Using the theory of planned behaviour to understand binge drinking: The importance of beliefs for developing interventions


Professor David P. French, Applied Research Centre in Health and Lifestyles Interventions, Faculty of Health and Life Sciences, Coventry University, Whitefriars Building, Priory Street, Coventry CV1 5FB, UK (e-mail:


Objectives.  To elicit students’ salient beliefs in relation to binge drinking, and to examine the extent to which individual salient beliefs predict theory of planned behaviour (TPB) constructs in relation to binge drink, and actual drinking behaviour assessed later that evening.

Design.  Longitudinal, over a single evening.

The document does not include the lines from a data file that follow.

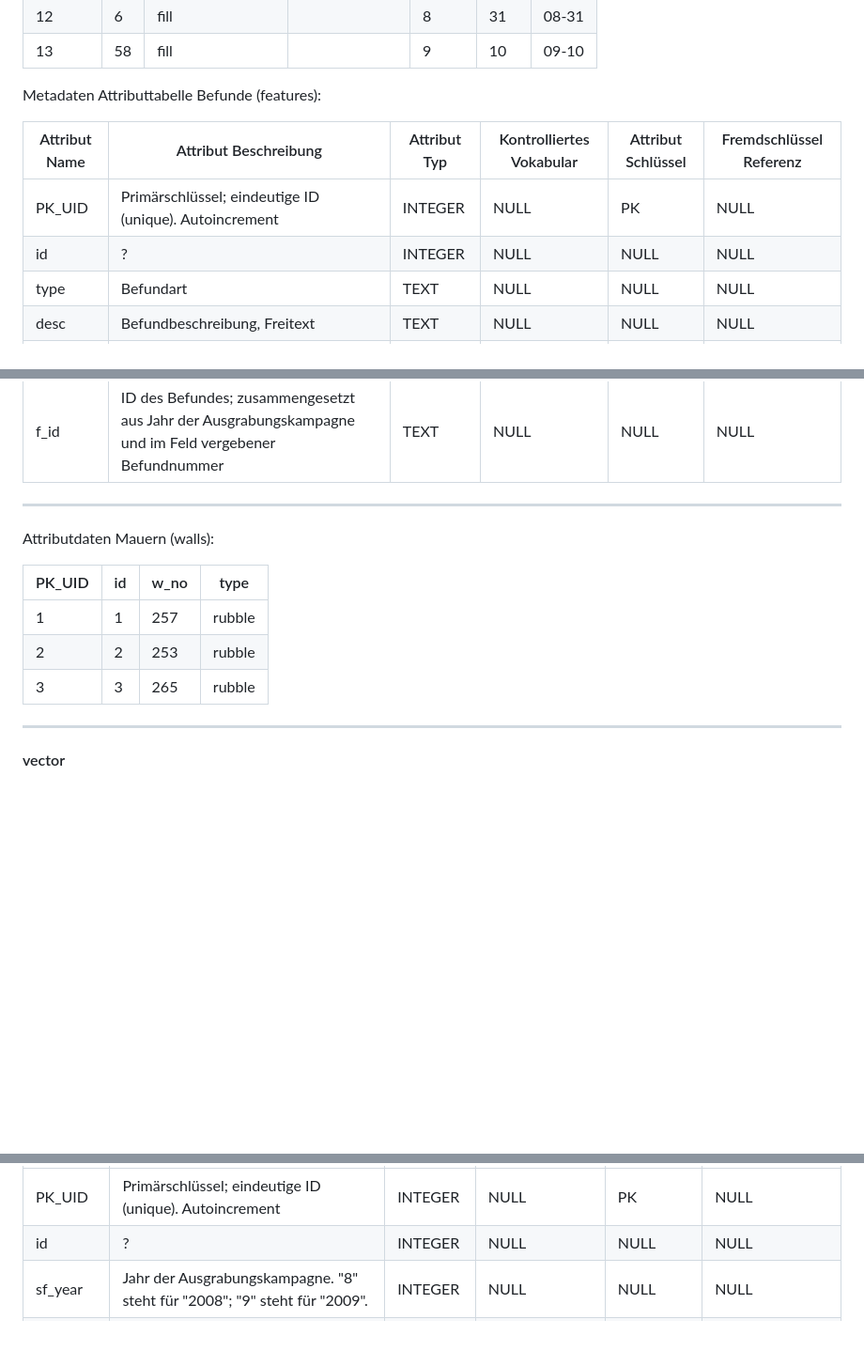
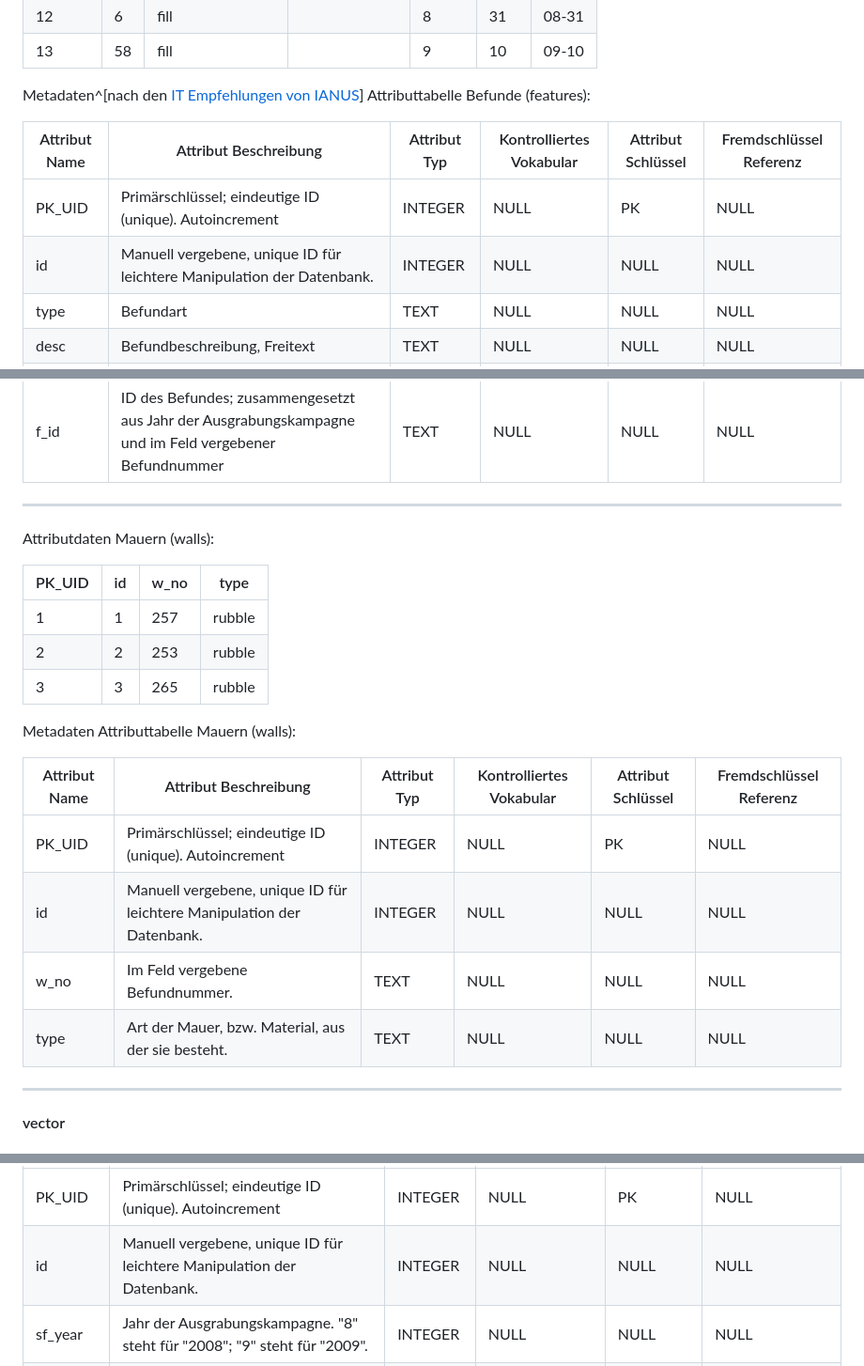
Before and after one commit to kacebe/AtlantGIS, a Markdown page: data.md, 3 parts joined by grey strips. Shown at 94% size. Rendered like a GitHub page; blank space fills up the shorter version.

Commit message:
Add Metadaten Mauern.

```diff
--- a/data.md
+++ b/data.md
@@ -189,12 +189,12 @@ Attributdaten Befunde (features):
 | 13 | 58 | fill |  | 9 | 10 | 09-10 |
 
 
-Metadaten Attributtabelle Befunde (features):
+Metadaten^[nach den [IT Empfehlungen von IANUS](https://ianus-fdz.de/it-empfehlungen/dateiformate/datenbanken/#relationale-datenbanken)] Attributtabelle Befunde (features):
 
 |Attribut Name|Attribut Beschreibung|Attribut Typ|Kontrolliertes Vokabular|Attribut Schlüssel|Fremdschlüssel Referenz|
 |-------------|---------------------|------------|------------------------|------------------|-----------------------|
 |PK_UID|Primärschlüssel; eindeutige ID (unique). Autoincrement|INTEGER|NULL|PK|NULL|
-|id|?|INTEGER|NULL|NULL|NULL|
+|id|Manuell vergebene, unique ID für leichtere Manipulation der Datenbank.|INTEGER|NULL|NULL|NULL|
 |type|Befundart|TEXT|NULL|NULL|NULL|
 |desc|Befundbeschreibung, Freitext|TEXT|NULL|NULL|NULL|
 |f_year|Jahr der Ausgrabungskampagne. "8" steht für "2008"; "9" steht für "2009".|INTEGER|NULL|NULL|NULL|
@@ -203,6 +203,8 @@ Metadaten Attributtabelle Befunde (features):
 
 ---
 
+
+
 Attributdaten Mauern (walls):
 
 | PK_UID | id | w_no | type |
@@ -210,6 +212,15 @@ Attributdaten Mauern (walls):
 | 1 | 1 | 257 | rubble |
 | 2 | 2 | 253 | rubble |
 | 3 | 3 | 265 | rubble |
+
+Metadaten Attributtabelle Mauern (walls):
+
+|Attribut Name|Attribut Beschreibung|Attribut Typ|Kontrolliertes Vokabular|Attribut Schlüssel|Fremdschlüssel Referenz|
+|-------------|---------------------|------------|------------------------|------------------|-----------------------|
+|PK_UID|Primärschlüssel; eindeutige ID (unique). Autoincrement|INTEGER|NULL|PK|NULL|
+|id|Manuell vergebene, unique ID für leichtere Manipulation der Datenbank.|INTEGER|NULL|NULL|NULL|
+|w_no|Im Feld vergebene Befundnummer.|TEXT|NULL|NULL|NULL|
+|type|Art der Mauer, bzw. Material, aus der sie besteht.|TEXT|NULL|NULL|NULL|
 
 ---
 
@@ -247,7 +258,7 @@ Metadaten Attributtabelle Kleinfunde (smallfinds)^[]:
 |Attribut Name|Attribut Beschreibung|Attribut Typ|Kontrolliertes Vokabular|Attribut Schlüssel|Fremdschlüssel Referenz|
 |-------------|---------------------|------------|------------------------|------------------|-----------------------|
 |PK_UID|Primärschlüssel; eindeutige ID (unique). Autoincrement|INTEGER|NULL|PK|NULL|
-|id|?|INTEGER|NULL|NULL|NULL|
+|id|Manuell vergebene, unique ID für leichtere Manipulation der Datenbank.|INTEGER|NULL|NULL|NULL|
 |sf_year|Jahr der Ausgrabungskampagne. "8" steht für "2008"; "9" steht für "2009".|INTEGER|NULL|NULL|NULL|
 |sf_no|Fundnummer, die während der Ausgrabung vergeben wurde.|INTEGER|NULL|NULL|NULL|
 |type|Fundtyp|TEXT|NULL|NULL|NULL|
```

Methods.  192 students were recruited as they entered a campus bar at the beginning of the evening. They completed questionnaires with open-ended questions eliciting beliefs concerning binge drinking, and ratings scales assessing standard TPB constructs in relation to binge drinking. At the end of the evening, 181 completed a second questionnaire and recorded the number of alcoholic drinks they had consumed.

Results.  Beliefs were reliably coded (all kappas ≥0.79). Students with higher intentions to binge drink were more likely to believe that their friends approved of binge drinking, and that (lack of) money would make it difficult. Students who reported drinking more alcohol at the end of the evening were more likely to believe that getting drunk is an advantage/what they would like about binge drinking tonight, that their sports teams would approve, and that celebrating, drinking patterns, and environment would make it easy to binge drink.

Conclusions.  The present study has identified the individually salient beliefs relating to drinking behaviour that the TPB states should be addressed by interventions to alter behaviour, and which that should be assessed as mediators in intervention research. As a whole, these findings highlight the importance of perceived peer norms in binge drinking in this population, and support the idea of interventions to challenge the perception of social pressure to binge drink.